possible rule: Taking Damage also gives you Momentum Dice, 1 die per point of damage you take. Possibly the option to convert Energy into Momentum. 

Momentum Dice are d6's and when you make a Damaging Attack you can choose to unleash your Momentum (think of a cool name for this), rolling all of your momentum dice (all or nothing, you can't divvy them up) and add them to your roll result to get your final total. Of course, you can choose to use Powers as well.

Momentum Dice go away at the end of a Scene if they aren't used.


 Let's take an example scenario, for simplicity's sake we're going with limited Traits and we'll ignore Powers.

*Sarah, with the Traits of Boxing [d10], Fast On Her Feet [d8], Perceptive [d8]
*Giant Rock Guy with the Traits of Made of Rocks [d10], Smashing Stuff [d8] and Big And Scary [d8]

Round 1:

Sarah wants to build Momentum, she could just throw some jabs but that'll be opposed by Giant Rock Guy's "Made Of Rocks" Trait which is an even fight. Instead she'll use Fast On Her Feet to play matador a bit and Giant Rock Guy has no relevant Traits in that area. 

 Sarah rolls and gets a 6, GRG rolls and gets a 5. Sarah gets one Momentum Die.

GRG tries to smash Sarah.

GRG rolls and gets a 6, Sarah rolls and gets a 3. She takes 1 Damage.

Round 2:

Sarah still wants more momentum and so she performs some more acrobatics, leaping on top of GRG's back while he rages about.

Sarah rolls and gets a 5, GRG rolls and gets a 9. No momentum for her.

GRG tries to smash Sarah

GRG rolls and gets a 5, Sarah rolls and also gets a 5, no damage.

Round 3:

Rinse and repeat:

Sarah rolls 10 and GRG gets a 6. That gives her 4 Momentum for a total of 5.
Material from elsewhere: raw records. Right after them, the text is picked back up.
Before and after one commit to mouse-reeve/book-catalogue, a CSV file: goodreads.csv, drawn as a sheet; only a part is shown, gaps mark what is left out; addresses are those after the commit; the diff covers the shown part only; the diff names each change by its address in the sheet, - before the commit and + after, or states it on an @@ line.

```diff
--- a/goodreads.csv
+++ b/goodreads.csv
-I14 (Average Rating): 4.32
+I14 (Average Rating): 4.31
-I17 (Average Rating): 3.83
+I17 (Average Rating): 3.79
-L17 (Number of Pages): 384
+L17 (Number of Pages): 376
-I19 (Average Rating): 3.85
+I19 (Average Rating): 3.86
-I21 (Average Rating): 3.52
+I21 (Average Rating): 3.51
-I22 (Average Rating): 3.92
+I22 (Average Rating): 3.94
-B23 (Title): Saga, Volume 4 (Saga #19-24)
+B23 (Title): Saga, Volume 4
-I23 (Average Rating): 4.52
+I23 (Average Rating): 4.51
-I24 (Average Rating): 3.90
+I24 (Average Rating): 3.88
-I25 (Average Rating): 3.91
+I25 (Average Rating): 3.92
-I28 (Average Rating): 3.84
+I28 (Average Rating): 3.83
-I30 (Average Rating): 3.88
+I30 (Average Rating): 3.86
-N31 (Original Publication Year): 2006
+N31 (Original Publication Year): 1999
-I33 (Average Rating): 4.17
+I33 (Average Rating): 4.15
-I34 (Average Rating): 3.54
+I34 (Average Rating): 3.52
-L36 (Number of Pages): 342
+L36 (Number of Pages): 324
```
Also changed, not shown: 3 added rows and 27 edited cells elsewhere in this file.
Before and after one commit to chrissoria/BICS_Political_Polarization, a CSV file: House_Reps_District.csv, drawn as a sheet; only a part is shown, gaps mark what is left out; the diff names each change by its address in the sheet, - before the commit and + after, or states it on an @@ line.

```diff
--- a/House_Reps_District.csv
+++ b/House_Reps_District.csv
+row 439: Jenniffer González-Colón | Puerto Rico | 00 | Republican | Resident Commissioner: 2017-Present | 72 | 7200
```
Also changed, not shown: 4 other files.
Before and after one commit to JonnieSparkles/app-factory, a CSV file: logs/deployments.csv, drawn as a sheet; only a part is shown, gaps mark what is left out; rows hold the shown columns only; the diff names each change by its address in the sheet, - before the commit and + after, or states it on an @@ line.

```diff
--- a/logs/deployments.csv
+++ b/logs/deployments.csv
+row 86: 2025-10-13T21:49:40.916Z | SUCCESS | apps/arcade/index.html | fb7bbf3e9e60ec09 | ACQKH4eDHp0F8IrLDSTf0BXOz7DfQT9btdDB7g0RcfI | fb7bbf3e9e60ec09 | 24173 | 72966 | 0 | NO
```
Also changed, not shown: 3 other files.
GRG rolls and gets a 14, sarah rolls and gets a 5. That's 2 more damage, Sarah's taken a total of 3.

 Round 4:

 Sarah's going for one more round of momentum building. She gets a 7, GRG gets a 3, Sarah's momentum is now 9. If this was a video game her "limit break" bar would be flashing.

GRG rolls a 7 and Sarah rolls a 5. That's 4 damage for Sarah now.

Round 5:

Sarah goes for the kill, rolling 2d10 (keep the highest) plus her momentum +9d6! vs the GRG's 2d10 (keep the highest). Lots and lots of rolling gets a total of 45!! GRG rolls and gets a 5. That's a full 9 damage, easily blowing him apart.

So, that example teaches me a few things, but I'm not sure what. One thing I think I may want to do is rule that any Momentum Building Attack will always generate at least 1 point of Momentum, because otherwise you could end up wasting a lot of dice.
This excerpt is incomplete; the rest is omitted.